Each year University of Michigan Comprehensive Cancer Center dietitians field questions from patients about whether it’s safe to grill, given the evidence that grilled meats may contain cancer-causing agents. But new guidelines from the American Institute for Cancer Research suggest that the type of food you grill may be more important than how you prepare it.

Hot dogs and hamburgers — the all-American summer standards — may be among the worst culprits in causing colorectal cancer. Research has shown a convincing link between diets high in processed meat and red meat — which includes beef, pork and lamb. Every 3.5 ounces of processed meat — about two hot dogs — increases the risk for colorectal cancer by 42 percent.

Given the data, we recommend that our patients follow AICR guidelines. Limit the amount of red meat you eat. Think of it as an occasional indulgence. Make processed meats including hot dogs a treat for a special occasion — like an annual outing at the ballpark. Use these guidelines year round to lower your risk.

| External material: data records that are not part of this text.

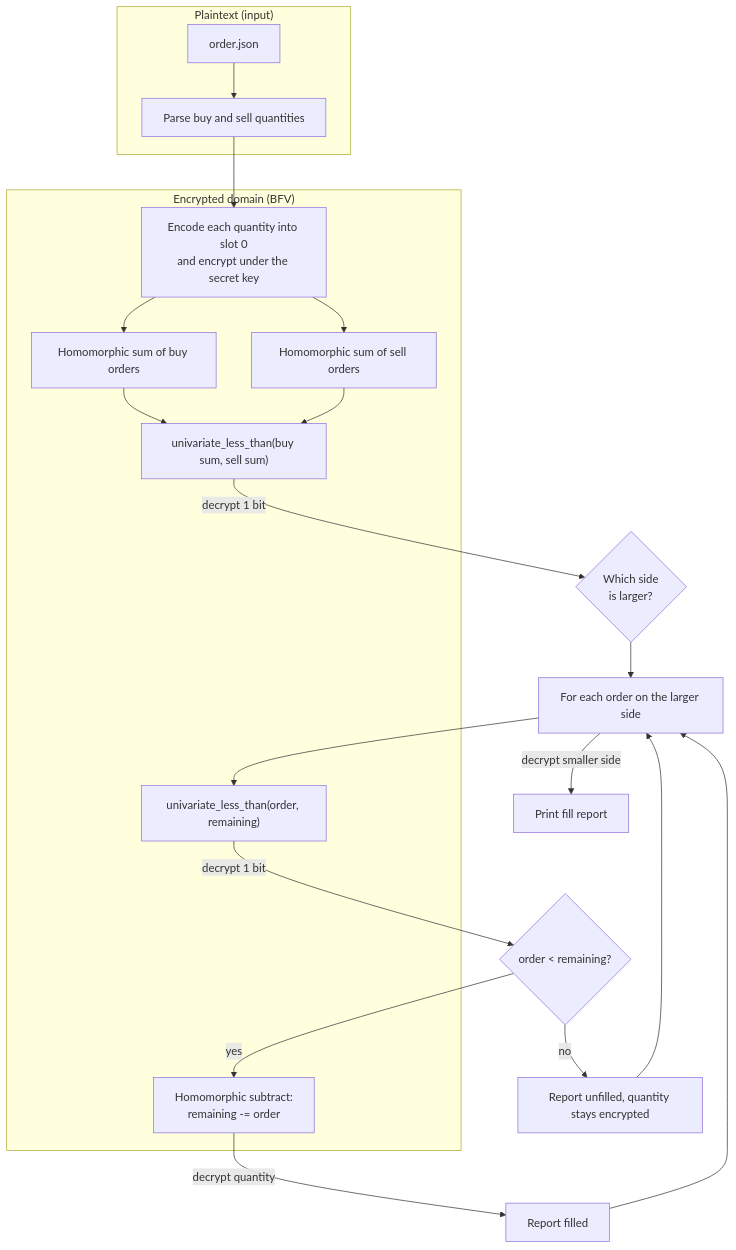
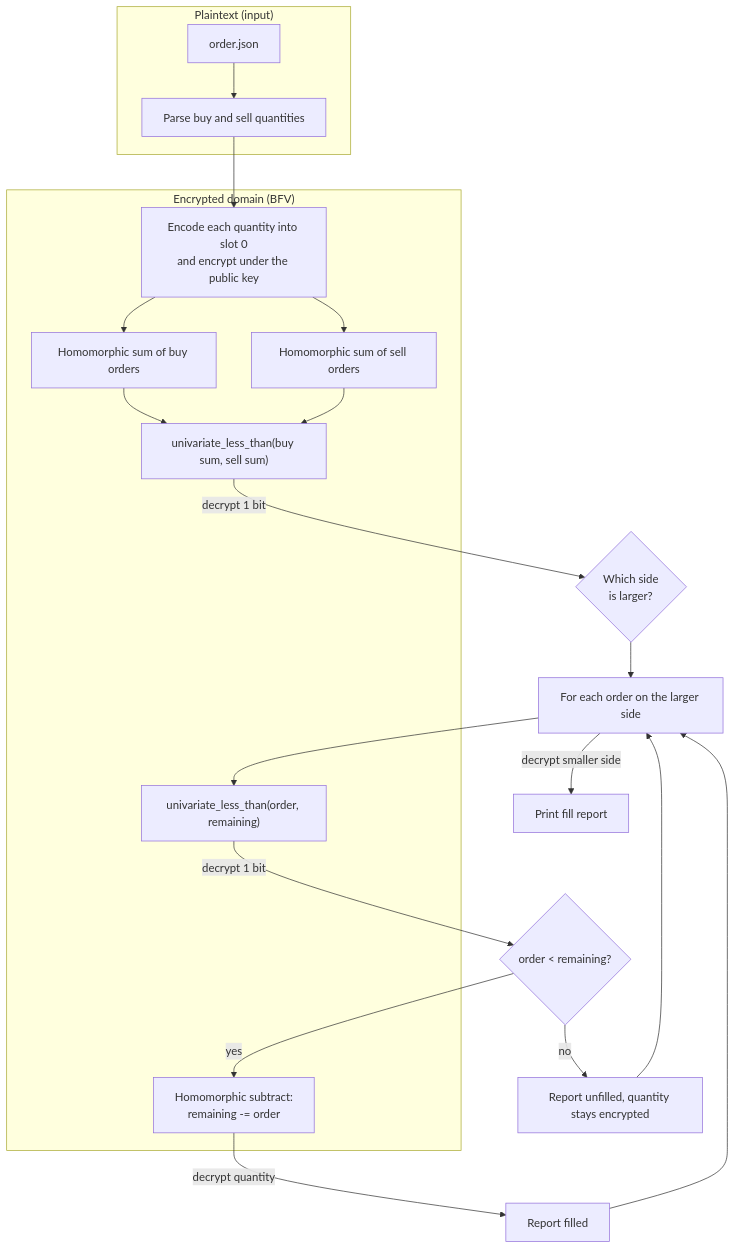
Before and after one commit to Giri-Aayush/bfv-homomorphic-order-matching-engine: the diagram in README.md, drawn with Mermaid. The commit also changed other lines of this file and 4 other files, not shown here.

First line of the commit message:
README and repo tidy after the four roadmap items landed

````diff
--- a/README.md
+++ b/README.md
@@ -116,28 +123,28 @@
 ```mermaid
 flowchart TD
     subgraph P1["Plaintext (input)"]
         A[order.json] --> B[Parse buy and sell quantities]
     end
 
-    B --> C["Encode each quantity into slot 0<br/>and encrypt under the secret key"]
+    B --> C["Encode each quantity into slot 0<br/>and encrypt under the public key"]
 
     subgraph E["Encrypted domain (BFV)"]
         C --> D1["Homomorphic sum of buy orders"]
         C --> D2["Homomorphic sum of sell orders"]
         D1 --> F["univariate_less_than(buy sum, sell sum)"]
         D2 --> F
         G["univariate_less_than(order, remaining)"]
         H["Homomorphic subtract:<br/>remaining -= order"]
     end
 
     F -->|"decrypt 1 bit"| I{"Which side<br/>is larger?"}
     I --> K["For each order on the larger side"]
     K --> G
     G -->|"decrypt 1 bit"| L{"order < remaining?"}
     L -->|yes| H
     H -->|"decrypt quantity"| M["Report filled"]
     L -->|no| N["Report unfilled, quantity stays encrypted"]
     M --> K
     N --> K
     K -->|"decrypt smaller side"| O["Print fill report"]
 ```
````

And this summer, continue to use caution when grilling. All animal meats produce cancer-causing chemicals when they are seared at high temperatures-whether on a grill or on a conventional stove. It’s still unclear whether eating these chemicals will increase your cancer risk. But while researchers continue to learn more about whether there’s a link between grilling and cancer, you can protect yourself and still enjoy a backyard barbecue. Read on to learn strategies to limit your exposure. Continue reading